### Data extract

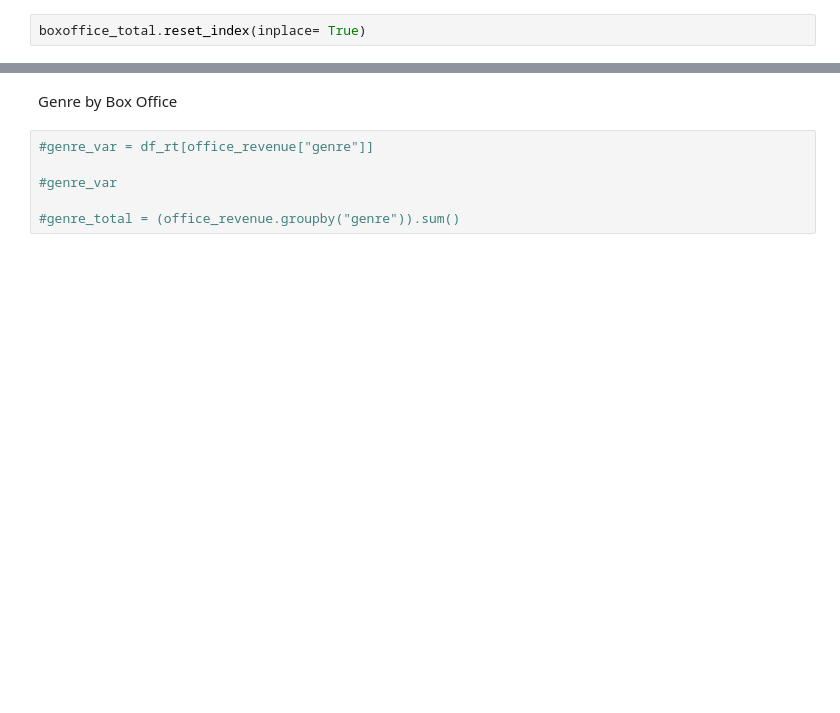
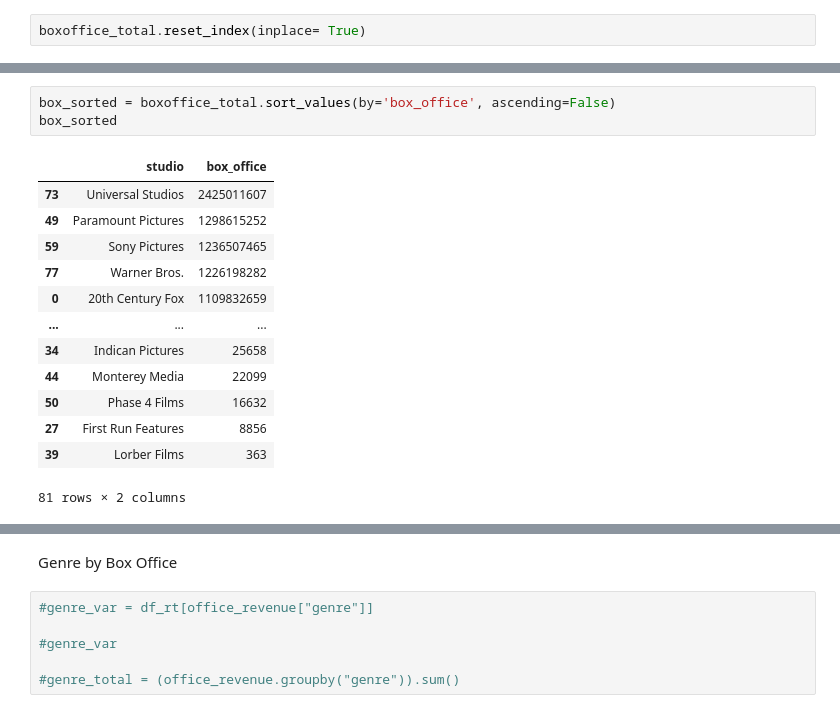
Before and after one commit to reboyce/Gilbert-Team-Repo, a Jupyter notebook: Notebooks/Telma's Notebook.ipynb, the cells around one changed output, grey strips where cells are left out. Saved outputs shown, nothing was run; the diff lists cells and outputs as text; blank space fills up the shorter version.

```diff
--- a/Notebooks/Telma's Notebook.ipynb
+++ b/Notebooks/Telma's Notebook.ipynb
@@ -269,0 +353,17 @@ ax.set_xticklabels(labels=x,rotation=90);
+# %%
+box_sorted = boxoffice_total.sort_values(by='box_office', ascending=False)
+box_sorted
+# %% [output]
+|  | studio | box_office |
+| 73 | Universal Studios | 2425011607 |
+| 49 | Paramount Pictures | 1298615252 |
+| 59 | Sony Pictures | 1236507465 |
+| 77 | Warner Bros. | 1226198282 |
+| 0 | 20th Century Fox | 1109832659 |
+| ... | ... | ... |
+| 34 | Indican Pictures | 25658 |
+| 44 | Monterey Media | 22099 |
+| 50 | Phase 4 Films | 16632 |
+| 27 | First Run Features | 8856 |
+| 39 | Lorber Films | 363 |
+81 rows × 2 columns
```
Also changed, not shown: parts of 15 cells of this notebook.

######

## Task
Retype all records exactly as shown above, images excluded.

## Your response
Before and after one commit to reboyce/Gilbert-Team-Repo, a Jupyter notebook: Notebooks/Telma's Notebook.ipynb, the cells around one changed output, grey strips where cells are left out. Saved outputs shown, nothing was run; the diff lists cells and outputs as text; blank space fills up the shorter version.

```diff
--- a/Notebooks/Telma's Notebook.ipynb
+++ b/Notebooks/Telma's Notebook.ipynb
@@ -269,0 +353,17 @@ ax.set_xticklabels(labels=x,rotation=90);
+# %%
+box_sorted = boxoffice_total.sort_values(by='box_office', ascending=False)
+box_sorted
+# %% [output]
+|  | studio | box_office |
+| 73 | Universal Studios | 2425011607 |
+| 49 | Paramount Pictures | 1298615252 |
+| 59 | Sony Pictures | 1236507465 |
+| 77 | Warner Bros. | 1226198282 |
+| 0 | 20th Century Fox | 1109832659 |
+| ... | ... | ... |
+| 34 | Indican Pictures | 25658 |
+| 44 | Monterey Media | 22099 |
+| 50 | Phase 4 Films | 16632 |
+| 27 | First Run Features | 8856 |
+| 39 | Lorber Films | 363 |
+81 rows × 2 columns
```
Also changed, not shown: parts of 15 cells of this notebook.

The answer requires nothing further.